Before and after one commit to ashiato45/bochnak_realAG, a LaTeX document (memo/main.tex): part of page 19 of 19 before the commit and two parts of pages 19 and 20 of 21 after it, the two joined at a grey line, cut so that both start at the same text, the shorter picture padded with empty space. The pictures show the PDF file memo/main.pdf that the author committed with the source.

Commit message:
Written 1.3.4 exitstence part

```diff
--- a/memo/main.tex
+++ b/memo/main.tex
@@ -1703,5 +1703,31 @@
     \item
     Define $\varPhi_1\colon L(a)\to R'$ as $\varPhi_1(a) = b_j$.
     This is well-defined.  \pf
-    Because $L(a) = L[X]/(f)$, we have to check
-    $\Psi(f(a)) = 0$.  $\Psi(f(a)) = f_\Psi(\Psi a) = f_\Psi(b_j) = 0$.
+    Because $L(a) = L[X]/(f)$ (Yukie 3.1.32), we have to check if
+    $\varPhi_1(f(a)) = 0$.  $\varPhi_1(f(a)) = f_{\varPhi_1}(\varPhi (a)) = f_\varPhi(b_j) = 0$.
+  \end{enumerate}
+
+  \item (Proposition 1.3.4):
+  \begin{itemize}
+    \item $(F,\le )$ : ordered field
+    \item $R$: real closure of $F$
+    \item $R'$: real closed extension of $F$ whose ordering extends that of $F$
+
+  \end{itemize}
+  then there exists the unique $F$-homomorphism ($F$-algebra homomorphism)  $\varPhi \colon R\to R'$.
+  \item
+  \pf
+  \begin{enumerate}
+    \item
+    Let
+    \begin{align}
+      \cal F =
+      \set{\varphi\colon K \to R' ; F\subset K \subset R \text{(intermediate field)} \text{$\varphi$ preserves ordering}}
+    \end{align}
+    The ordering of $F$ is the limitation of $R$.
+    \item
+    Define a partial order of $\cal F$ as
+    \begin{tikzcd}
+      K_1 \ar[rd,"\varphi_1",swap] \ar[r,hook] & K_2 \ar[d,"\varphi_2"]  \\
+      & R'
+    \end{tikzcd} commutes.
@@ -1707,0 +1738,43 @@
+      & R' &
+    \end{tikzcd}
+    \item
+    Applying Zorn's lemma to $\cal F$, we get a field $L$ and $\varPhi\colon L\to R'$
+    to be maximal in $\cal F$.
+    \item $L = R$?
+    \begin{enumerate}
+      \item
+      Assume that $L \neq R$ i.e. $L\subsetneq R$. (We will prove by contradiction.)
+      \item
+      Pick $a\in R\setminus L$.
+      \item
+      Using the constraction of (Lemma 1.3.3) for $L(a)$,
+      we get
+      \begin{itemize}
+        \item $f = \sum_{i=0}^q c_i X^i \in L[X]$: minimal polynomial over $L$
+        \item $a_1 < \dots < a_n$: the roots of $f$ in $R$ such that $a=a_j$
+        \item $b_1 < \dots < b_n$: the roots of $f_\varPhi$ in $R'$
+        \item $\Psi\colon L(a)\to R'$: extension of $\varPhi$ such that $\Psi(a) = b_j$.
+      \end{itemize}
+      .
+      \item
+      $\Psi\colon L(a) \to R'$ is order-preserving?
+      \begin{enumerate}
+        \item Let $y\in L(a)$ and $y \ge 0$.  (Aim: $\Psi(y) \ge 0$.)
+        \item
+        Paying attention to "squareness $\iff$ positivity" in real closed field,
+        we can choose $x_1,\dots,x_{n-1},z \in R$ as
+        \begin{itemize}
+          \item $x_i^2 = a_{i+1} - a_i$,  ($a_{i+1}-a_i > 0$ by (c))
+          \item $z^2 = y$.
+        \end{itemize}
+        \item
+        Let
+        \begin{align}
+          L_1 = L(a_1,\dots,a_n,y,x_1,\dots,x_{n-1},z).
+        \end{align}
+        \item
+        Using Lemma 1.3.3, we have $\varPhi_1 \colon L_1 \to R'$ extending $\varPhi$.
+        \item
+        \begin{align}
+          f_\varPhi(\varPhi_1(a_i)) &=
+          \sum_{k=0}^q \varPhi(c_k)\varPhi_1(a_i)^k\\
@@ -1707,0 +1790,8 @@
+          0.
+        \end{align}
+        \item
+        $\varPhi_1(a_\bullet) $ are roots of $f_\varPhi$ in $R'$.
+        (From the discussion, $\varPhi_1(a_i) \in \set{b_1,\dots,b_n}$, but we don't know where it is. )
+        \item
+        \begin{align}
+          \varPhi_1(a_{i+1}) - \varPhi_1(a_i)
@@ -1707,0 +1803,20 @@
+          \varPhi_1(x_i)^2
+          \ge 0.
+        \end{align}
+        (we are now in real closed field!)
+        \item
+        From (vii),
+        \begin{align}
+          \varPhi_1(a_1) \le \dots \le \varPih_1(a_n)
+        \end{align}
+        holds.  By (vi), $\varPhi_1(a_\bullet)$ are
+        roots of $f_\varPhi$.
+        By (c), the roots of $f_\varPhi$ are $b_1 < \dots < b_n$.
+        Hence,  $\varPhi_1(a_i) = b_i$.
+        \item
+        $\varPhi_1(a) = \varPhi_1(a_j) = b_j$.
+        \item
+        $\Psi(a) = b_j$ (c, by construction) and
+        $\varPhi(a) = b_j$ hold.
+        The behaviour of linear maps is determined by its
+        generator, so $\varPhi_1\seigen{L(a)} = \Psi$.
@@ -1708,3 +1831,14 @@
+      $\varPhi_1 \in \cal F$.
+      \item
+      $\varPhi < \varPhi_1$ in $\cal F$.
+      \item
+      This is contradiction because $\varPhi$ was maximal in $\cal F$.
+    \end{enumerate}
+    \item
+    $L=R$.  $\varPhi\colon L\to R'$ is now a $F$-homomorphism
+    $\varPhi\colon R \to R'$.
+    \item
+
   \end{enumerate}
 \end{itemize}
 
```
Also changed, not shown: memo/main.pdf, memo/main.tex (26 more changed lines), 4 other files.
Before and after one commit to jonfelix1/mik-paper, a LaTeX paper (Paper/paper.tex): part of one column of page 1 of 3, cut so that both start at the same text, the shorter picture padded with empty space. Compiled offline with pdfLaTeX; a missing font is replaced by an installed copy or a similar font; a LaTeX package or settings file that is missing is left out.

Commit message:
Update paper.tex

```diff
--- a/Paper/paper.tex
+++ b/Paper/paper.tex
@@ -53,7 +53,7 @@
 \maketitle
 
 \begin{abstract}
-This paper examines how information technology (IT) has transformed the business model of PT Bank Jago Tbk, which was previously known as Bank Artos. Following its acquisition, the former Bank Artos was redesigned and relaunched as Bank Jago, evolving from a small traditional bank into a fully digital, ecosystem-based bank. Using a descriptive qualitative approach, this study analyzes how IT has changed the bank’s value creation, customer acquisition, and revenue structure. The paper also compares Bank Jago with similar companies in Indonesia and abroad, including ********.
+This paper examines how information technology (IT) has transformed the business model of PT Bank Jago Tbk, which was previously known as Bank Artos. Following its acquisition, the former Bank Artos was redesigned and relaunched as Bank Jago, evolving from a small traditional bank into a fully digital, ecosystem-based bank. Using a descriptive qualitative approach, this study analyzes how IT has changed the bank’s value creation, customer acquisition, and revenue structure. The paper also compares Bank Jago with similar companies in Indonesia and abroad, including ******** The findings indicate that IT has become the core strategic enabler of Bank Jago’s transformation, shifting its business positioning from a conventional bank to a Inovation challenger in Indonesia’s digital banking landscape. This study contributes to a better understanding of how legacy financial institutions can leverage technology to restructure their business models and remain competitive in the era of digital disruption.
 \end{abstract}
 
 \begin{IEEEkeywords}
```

### [Assignment]
Copy the whole of the data above exactly.

### [Solution for this problem]
Before and after one commit to ashiato45/bochnak_realAG, a LaTeX document (memo/main.tex): part of page 19 of 19 before the commit and two parts of pages 19 and 20 of 21 after it, the two joined at a grey line, cut so that both start at the same text, the shorter picture padded with empty space. The pictures show the PDF file memo/main.pdf that the author committed with the source.

Commit message:
Written 1.3.4 exitstence part

```diff
--- a/memo/main.tex
+++ b/memo/main.tex
@@ -1703,5 +1703,31 @@
     \item
     Define $\varPhi_1\colon L(a)\to R'$ as $\varPhi_1(a) = b_j$.
     This is well-defined.  \pf
-    Because $L(a) = L[X]/(f)$, we have to check
-    $\Psi(f(a)) = 0$.  $\Psi(f(a)) = f_\Psi(\Psi a) = f_\Psi(b_j) = 0$.
+    Because $L(a) = L[X]/(f)$ (Yukie 3.1.32), we have to check if
+    $\varPhi_1(f(a)) = 0$.  $\varPhi_1(f(a)) = f_{\varPhi_1}(\varPhi (a)) = f_\varPhi(b_j) = 0$.
+  \end{enumerate}
+
+  \item (Proposition 1.3.4):
+  \begin{itemize}
+    \item $(F,\le )$ : ordered field
+    \item $R$: real closure of $F$
+    \item $R'$: real closed extension of $F$ whose ordering extends that of $F$
+
+  \end{itemize}
+  then there exists the unique $F$-homomorphism ($F$-algebra homomorphism)  $\varPhi \colon R\to R'$.
+  \item
+  \pf
+  \begin{enumerate}
+    \item
+    Let
+    \begin{align}
+      \cal F =
+      \set{\varphi\colon K \to R' ; F\subset K \subset R \text{(intermediate field)} \text{$\varphi$ preserves ordering}}
+    \end{align}
+    The ordering of $F$ is the limitation of $R$.
+    \item
+    Define a partial order of $\cal F$ as
+    \begin{tikzcd}
+      K_1 \ar[rd,"\varphi_1",swap] \ar[r,hook] & K_2 \ar[d,"\varphi_2"]  \\
+      & R'
+    \end{tikzcd} commutes.
@@ -1707,0 +1738,43 @@
+      & R' &
+    \end{tikzcd}
+    \item
+    Applying Zorn's lemma to $\cal F$, we get a field $L$ and $\varPhi\colon L\to R'$
+    to be maximal in $\cal F$.
+    \item $L = R$?
+    \begin{enumerate}
+      \item
+      Assume that $L \neq R$ i.e. $L\subsetneq R$. (We will prove by contradiction.)
+      \item
+      Pick $a\in R\setminus L$.
+      \item
+      Using the constraction of (Lemma 1.3.3) for $L(a)$,
+      we get
+      \begin{itemize}
+        \item $f = \sum_{i=0}^q c_i X^i \in L[X]$: minimal polynomial over $L$
+        \item $a_1 < \dots < a_n$: the roots of $f$ in $R$ such that $a=a_j$
+        \item $b_1 < \dots < b_n$: the roots of $f_\varPhi$ in $R'$
+        \item $\Psi\colon L(a)\to R'$: extension of $\varPhi$ such that $\Psi(a) = b_j$.
+      \end{itemize}
+      .
+      \item
+      $\Psi\colon L(a) \to R'$ is order-preserving?
+      \begin{enumerate}
+        \item Let $y\in L(a)$ and $y \ge 0$.  (Aim: $\Psi(y) \ge 0$.)
+        \item
+        Paying attention to "squareness $\iff$ positivity" in real closed field,
+        we can choose $x_1,\dots,x_{n-1},z \in R$ as
+        \begin{itemize}
+          \item $x_i^2 = a_{i+1} - a_i$,  ($a_{i+1}-a_i > 0$ by (c))
+          \item $z^2 = y$.
+        \end{itemize}
+        \item
+        Let
+        \begin{align}
+          L_1 = L(a_1,\dots,a_n,y,x_1,\dots,x_{n-1},z).
+        \end{align}
+        \item
+        Using Lemma 1.3.3, we have $\varPhi_1 \colon L_1 \to R'$ extending $\varPhi$.
+        \item
+        \begin{align}
+          f_\varPhi(\varPhi_1(a_i)) &=
+          \sum_{k=0}^q \varPhi(c_k)\varPhi_1(a_i)^k\\
@@ -1707,0 +1790,8 @@
+          0.
+        \end{align}
+        \item
+        $\varPhi_1(a_\bullet) $ are roots of $f_\varPhi$ in $R'$.
+        (From the discussion, $\varPhi_1(a_i) \in \set{b_1,\dots,b_n}$, but we don't know where it is. )
+        \item
+        \begin{align}
+          \varPhi_1(a_{i+1}) - \varPhi_1(a_i)
@@ -1707,0 +1803,20 @@
+          \varPhi_1(x_i)^2
+          \ge 0.
+        \end{align}
+        (we are now in real closed field!)
+        \item
+        From (vii),
+        \begin{align}
+          \varPhi_1(a_1) \le \dots \le \varPih_1(a_n)
+        \end{align}
+        holds.  By (vi), $\varPhi_1(a_\bullet)$ are
+        roots of $f_\varPhi$.
+        By (c), the roots of $f_\varPhi$ are $b_1 < \dots < b_n$.
+        Hence,  $\varPhi_1(a_i) = b_i$.
+        \item
+        $\varPhi_1(a) = \varPhi_1(a_j) = b_j$.
+        \item
+        $\Psi(a) = b_j$ (c, by construction) and
+        $\varPhi(a) = b_j$ hold.
+        The behaviour of linear maps is determined by its
+        generator, so $\varPhi_1\seigen{L(a)} = \Psi$.
@@ -1708,3 +1831,14 @@
+      $\varPhi_1 \in \cal F$.
+      \item
+      $\varPhi < \varPhi_1$ in $\cal F$.
+      \item
+      This is contradiction because $\varPhi$ was maximal in $\cal F$.
+    \end{enumerate}
+    \item
+    $L=R$.  $\varPhi\colon L\to R'$ is now a $F$-homomorphism
+    $\varPhi\colon R \to R'$.
+    \item
+
   \end{enumerate}
 \end{itemize}
 
```
Also changed, not shown: memo/main.pdf, memo/main.tex (26 more changed lines), 4 other files.
Before and after one commit to jonfelix1/mik-paper, a LaTeX paper (Paper/paper.tex): part of one column of page 1 of 3, cut so that both start at the same text, the shorter picture padded with empty space. Compiled offline with pdfLaTeX; a missing font is replaced by an installed copy or a similar font; a LaTeX package or settings file that is missing is left out.

Commit message:
Update paper.tex

```diff
--- a/Paper/paper.tex
+++ b/Paper/paper.tex
@@ -53,7 +53,7 @@
 \maketitle
 
 \begin{abstract}
-This paper examines how information technology (IT) has transformed the business model of PT Bank Jago Tbk, which was previously known as Bank Artos. Following its acquisition, the former Bank Artos was redesigned and relaunched as Bank Jago, evolving from a small traditional bank into a fully digital, ecosystem-based bank. Using a descriptive qualitative approach, this study analyzes how IT has changed the bank’s value creation, customer acquisition, and revenue structure. The paper also compares Bank Jago with similar companies in Indonesia and abroad, including ********.
+This paper examines how information technology (IT) has transformed the business model of PT Bank Jago Tbk, which was previously known as Bank Artos. Following its acquisition, the former Bank Artos was redesigned and relaunched as Bank Jago, evolving from a small traditional bank into a fully digital, ecosystem-based bank. Using a descriptive qualitative approach, this study analyzes how IT has changed the bank’s value creation, customer acquisition, and revenue structure. The paper also compares Bank Jago with similar companies in Indonesia and abroad, including ******** The findings indicate that IT has become the core strategic enabler of Bank Jago’s transformation, shifting its business positioning from a conventional bank to a Inovation challenger in Indonesia’s digital banking landscape. This study contributes to a better understanding of how legacy financial institutions can leverage technology to restructure their business models and remain competitive in the era of digital disruption.
 \end{abstract}
 
 \begin{IEEEkeywords}
```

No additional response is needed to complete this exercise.